Now, thanks to the aforementioned productive summer, he’s on a three-race winning streak.

“I’ve been lucky to have a relatively consistent career,” said Daniel, who was born with bilateral radial club hands. “I haven’t had too many dropoffs or anything like that.”

And apparently he is far from finished when it comes to burnishing his brand.

Daniel expects to enter more half-ironmans, leading up to, at some point, the full distance — 3.9 kilometre swim, 180.2 kilometre cycle, 42.2 kilometre run. And? Cross-country running still appeals to him, so he’s not done with that, either.

This is what he does, what he loves. Within a year, he’ll have nailed down his business degree from UCalgary, but he’s in no panic to embark on a workaday existence. “I’ll see what avenues open up for me,” said Daniel. “I’ll get through Paris … then if I’m not ready for a job job, I’ll keep doing triathlon for a bit. Right now, I’m just focused on the next couple of years — then we’ll go from there.”

Because, as he points out, this is no chore. When he throws himself into a training block, it is with genuine appreciation. Even if practice commitments for the three disciplines keep him hustling up to 25 hours per week, not including weightroom sessions.

“Everybody goes through periods where they lack motivation,” said Daniel. “There are days when you aren’t motivated, but those are the important days to get through. You always remember how you feel after a good race and it makes all those days worth it. I try to remember my goals and all that stuff. And I do enjoy what I do.

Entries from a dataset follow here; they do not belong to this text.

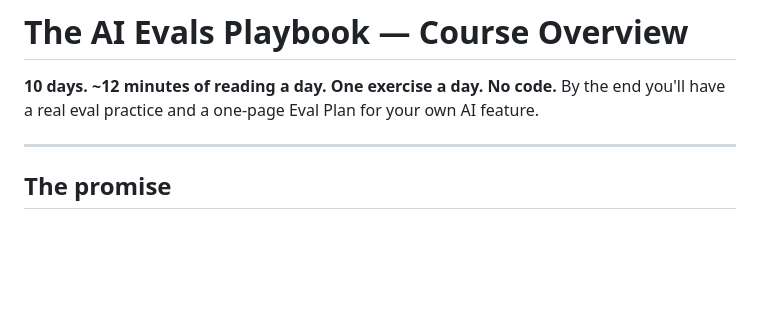
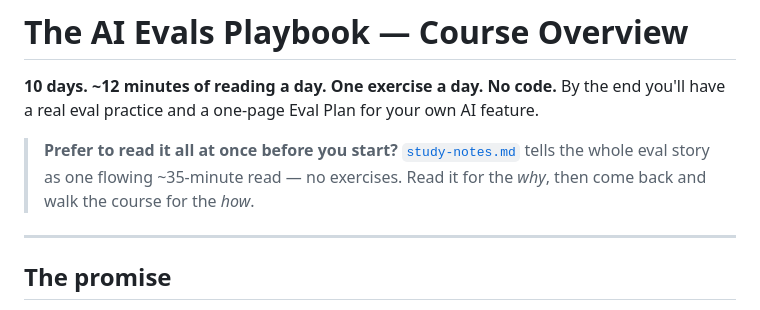
Before and after one commit to hellopriyankapm-dotcom/AI-Evals-Playbook, a Markdown page: curriculum/overview.md, the part around the change. Drawn GitHub-style; blank space fills up the shorter version.

```diff
--- a/curriculum/overview.md
+++ b/curriculum/overview.md
@@ -2,6 +2,10 @@
 
 **10 days. ~12 minutes of reading a day. One exercise a day. No code.**
 By the end you'll have a real eval practice and a one-page Eval Plan for your own AI feature.
+
+> **Prefer to read it all at once before you start?** [`study-notes.md`](study-notes.md) tells the
+> whole eval story as one flowing ~35-minute read — no exercises. Read it for the *why*, then come
+> back and walk the course for the *how*.
 
 ---
 
```
Also changed, not shown: README.md (+5 -0 lines), curriculum/study-notes.md (added, +511 -0 lines).
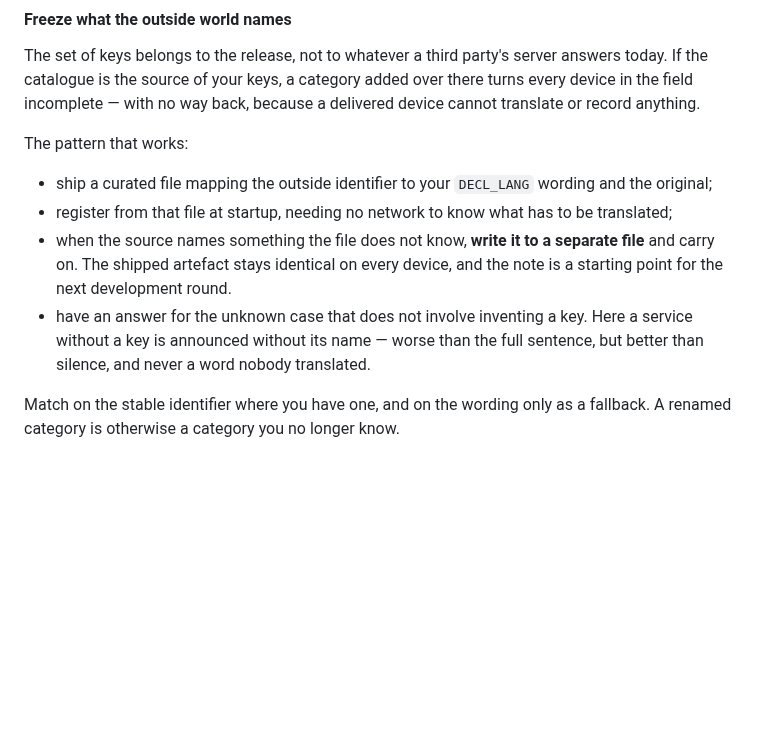
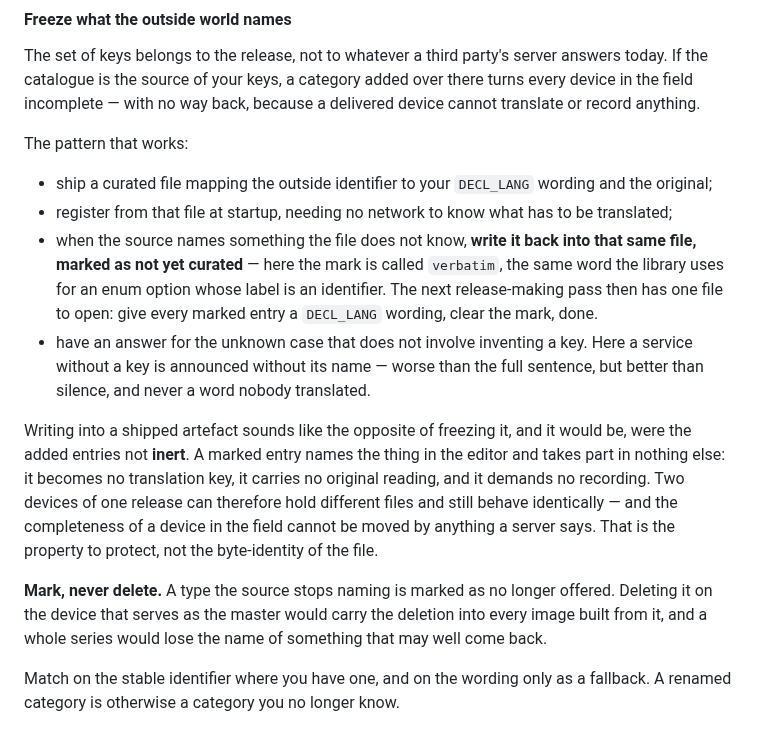
Before and after one commit to saiedt/gpsmcpmms, a Markdown page: docs/developer-guide.md, the part around the change. Rendered like a GitHub page; blank space fills up the shorter version.

Commit message:
A mark in the file beats a second file beside it
The freeze pattern told a host to write an unknown category into a
separate file so the shipped artefact stays identical everywhere. The
appliance now writes it back into the same file with a mark, and the
guide says why that is safe: the added entry is inert. It names the
thing in the editor and becomes no key, carries no original reading,
and demands no recording -- so two devices of one release can hold
different files and behave identically. Inertness is the property to
protect; byte-identity was only ever a proxy for it.

And the rule that came with it: mark, never delete. A deletion made on
the device that serves as master is carried into every image built
from it.

Co-Authored-By: Claude Opus 5 <noreply@anthropic.com>

```diff
--- a/docs/developer-guide.md
+++ b/docs/developer-guide.md
@@ -395,12 +395,27 @@ The pattern that works:
   and the original;
 - register from that file at startup, needing no network to know what has to be
   translated;
-- when the source names something the file does not know, **write it to a
-  separate file** and carry on. The shipped artefact stays identical on every
-  device, and the note is a starting point for the next development round.
+- when the source names something the file does not know, **write it back into
+  that same file, marked as not yet curated** — here the mark is called
+  `verbatim`, the same word the library uses for an enum option whose label is
+  an identifier. The next release-making pass then has one file to open: give
+  every marked entry a `DECL_LANG` wording, clear the mark, done.
 - have an answer for the unknown case that does not involve inventing a key.
   Here a service without a key is announced without its name — worse than the
   full sentence, but better than silence, and never a word nobody translated.
+
+Writing into a shipped artefact sounds like the opposite of freezing it, and it
+would be, were the added entries not **inert**. A marked entry names the thing
+in the editor and takes part in nothing else: it becomes no translation key, it
+carries no original reading, and it demands no recording. Two devices of one
+release can therefore hold different files and still behave identically — and
+the completeness of a device in the field cannot be moved by anything a server
+says. That is the property to protect, not the byte-identity of the file.
+
+**Mark, never delete.** A type the source stops naming is marked as no longer
+offered. Deleting it on the device that serves as the master would carry the
+deletion into every image built from it, and a whole series would lose the name
+of something that may well come back.
 
 Match on the stable identifier where you have one, and on the wording only as a
 fallback. A renamed category is otherwise a category you no longer know.
```
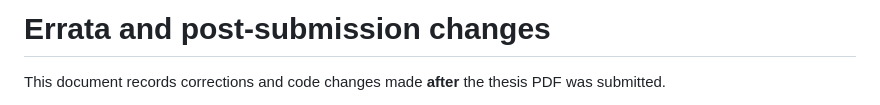
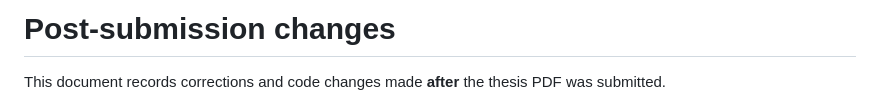
Before and after one commit to SaraAngelucci/OMOP_RxTrajectories, a Markdown page: changes_explanations.md, the part around the change. GitHub-like rendering.

```diff
--- a/ERRATA_AND_CHANGES.md
+++ b/changes_explanations.md
@@ -1,4 +1,4 @@
-# Errata and post-submission changes
+# Post-submission changes
 
 This document records corrections and code changes made **after** the thesis PDF
 was submitted.
```
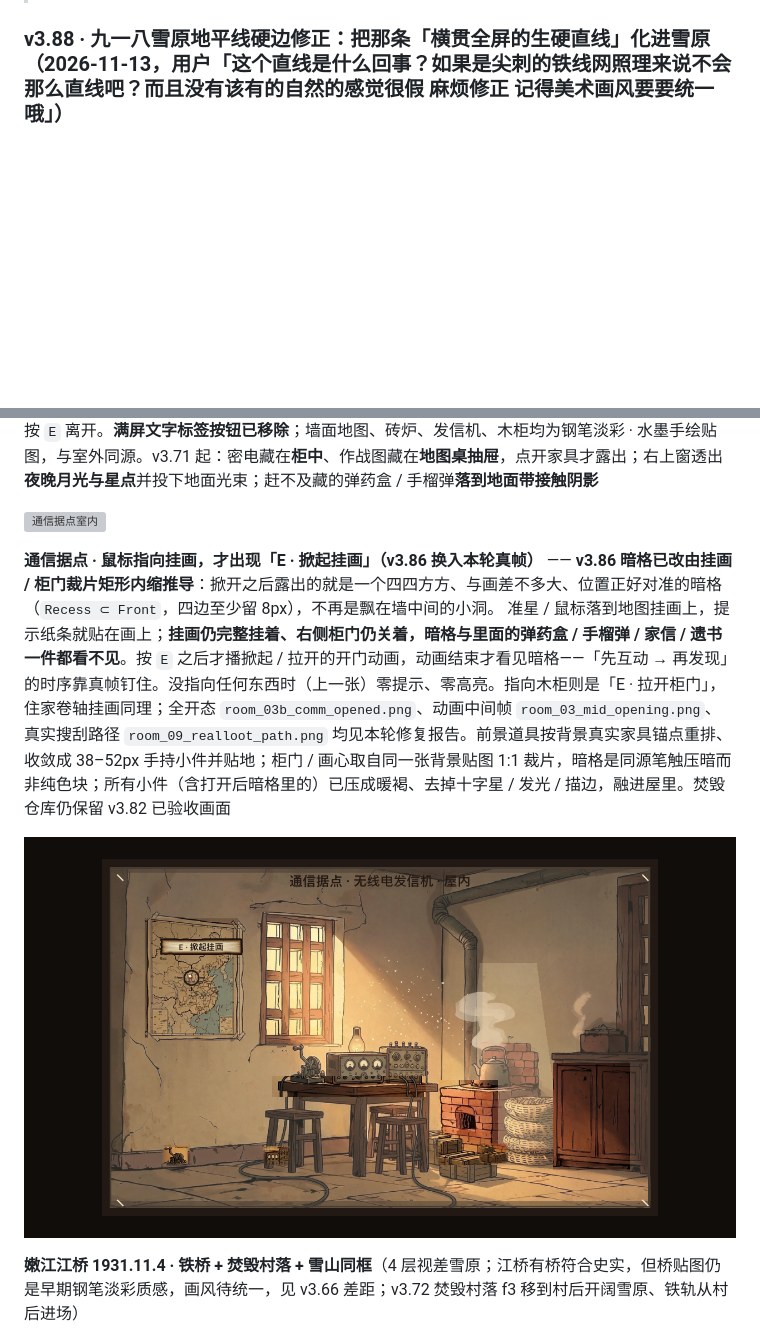
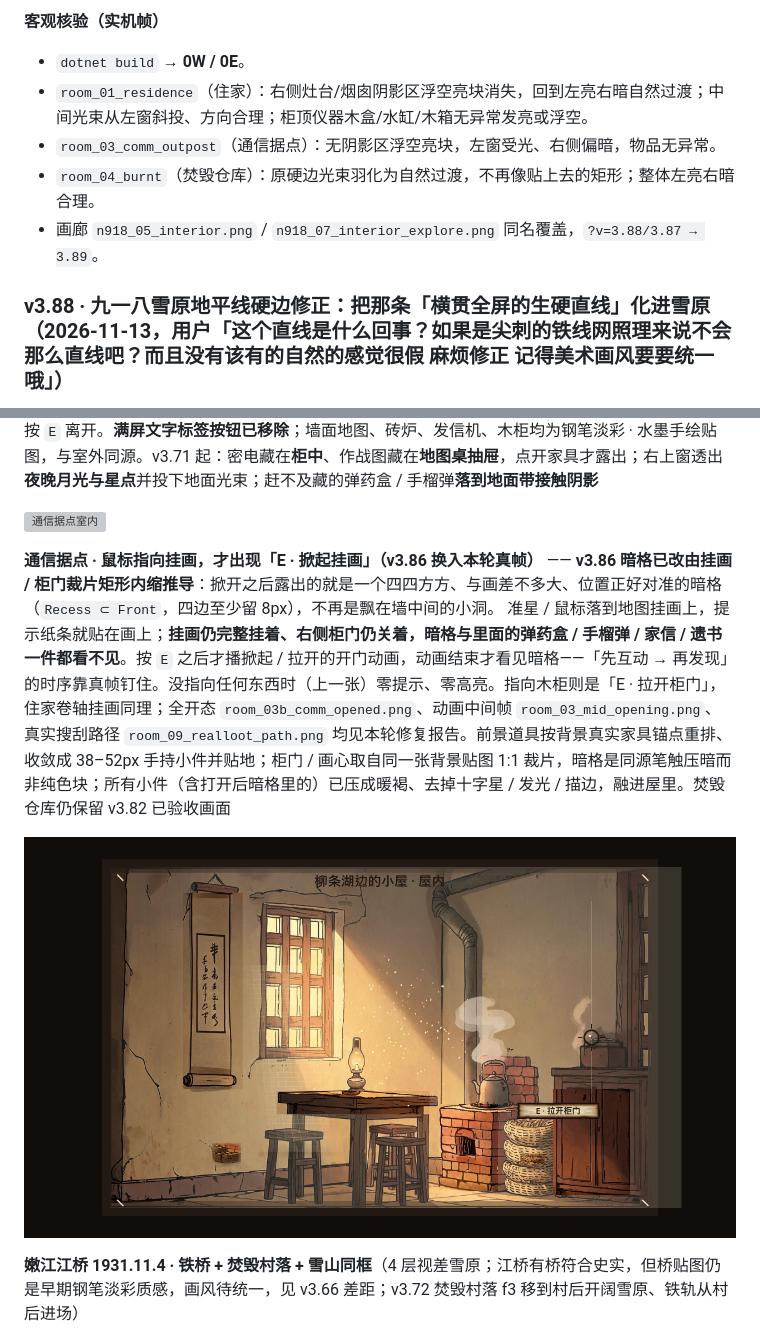
Before and after one commit to nakamura85/witness, a Markdown page: README.md, 2 parts joined by grey strips. GitHub-like rendering; pictures changed too: docs/screenshots/n918_07_interior_explore.png; blank space fills up the shorter version; grey boxes are pictures that could not be loaded.

```diff
--- a/README.md
+++ b/README.md
@@ -40,3 +57,9 @@
+**客观核验（实机帧）**
+- `dotnet build` → **0W / 0E**。
+- `room_01_residence`（住家）：右侧灶台/烟囱阴影区浮空亮块消失，回到左亮右暗自然过渡；中间光束从左窗斜投、方向合理；柜顶仪器木盒/水缸/木箱无异常发亮或浮空。
+- `room_03_comm_outpost`（通信据点）：无阴影区浮空亮块，左窗受光、右侧偏暗，物品无异常。
+- `room_04_burnt`（焚毁仓库）：原硬边光束羽化为自然过渡，不再像贴上去的矩形；整体左亮右暗合理。
+- 画廊 `n918_05_interior.png` / `n918_07_interior_explore.png` 同名覆盖，`?v=3.88/3.87 → 3.89`。
 
 ### v3.88 · 九一八雪原地平线硬边修正：把那条「横贯全屏的生硬直线」化进雪原（2026-11-13，用户「这个直线是什么回事？如果是尖刺的铁线网照理来说不会那么直线吧？而且没有该有的自然的感觉很假 麻烦修正 记得美术画风要要统一哦」）
 
@@ -768,7 +791,7 @@ v3.75 收口了房屋 / 沙袋接地。本轮闭环用户 5 张圈注里最后
 
 **通信据点 · 鼠标指向挂画，才出现「E · 掀起挂画」（v3.86 换入本轮真帧）** —— **v3.86 暗格已改由挂画 / 柜门裁片矩形内缩推导**：掀开之后露出的就是一个四四方方、与画差不多大、位置正好对准的暗格（`Recess ⊂ Front`，四边至少留 8px），不再是飘在墙中间的小洞。 准星 / 鼠标落到地图挂画上，提示纸条就贴在画上；**挂画仍完整挂着、右侧柜门仍关着，暗格与里面的弹药盒 / 手榴弹 / 家信 / 遗书一件都看不见**。按 `E` 之后才播掀起 / 拉开的开门动画，动画结束才看见暗格——「先互动 → 再发现」的时序靠真帧钉住。没指向任何东西时（上一张）零提示、零高亮。指向木柜则是「E · 拉开柜门」，住家卷轴挂画同理；全开态 `room_03b_comm_opened.png`、动画中间帧 `room_03_mid_opening.png`、真实搜刮路径 `room_09_realloot_path.png` 均见本轮修复报告。前景道具按背景真实家具锚点重排、收敛成 38–52px 手持小件并贴地；柜门 / 画心取自同一张背景贴图 1:1 裁片，暗格是同源笔触压暗而非纯色块；所有小件（含打开后暗格里的）已压成暖褐、去掉十字星 / 发光 / 描边，融进屋里。焚毁仓库仍保留 v3.82 已验收画面
 
-![通信据点室内可探索](docs/screenshots/n918_07_interior_explore.png?v=3.87)
+![通信据点室内可探索](docs/screenshots/n918_07_interior_explore.png?v=3.89)
 
 **嫩江江桥 1931.11.4 · 铁桥 + 焚毁村落 + 雪山同框**（4 层视差雪原；江桥有桥符合史实，但桥贴图仍是早期钢笔淡彩质感，画风待统一，见 v3.66 差距；v3.72 焚毁村落 f3 移到村后开阔雪原、铁轨从村后进场）
 
```
Also changed, not shown: other parts of README.md (+19 -2 lines), 2 other files.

“It’s long hours, but I know it’s a pretty sweet gig to have and I’m pretty thankful for it.”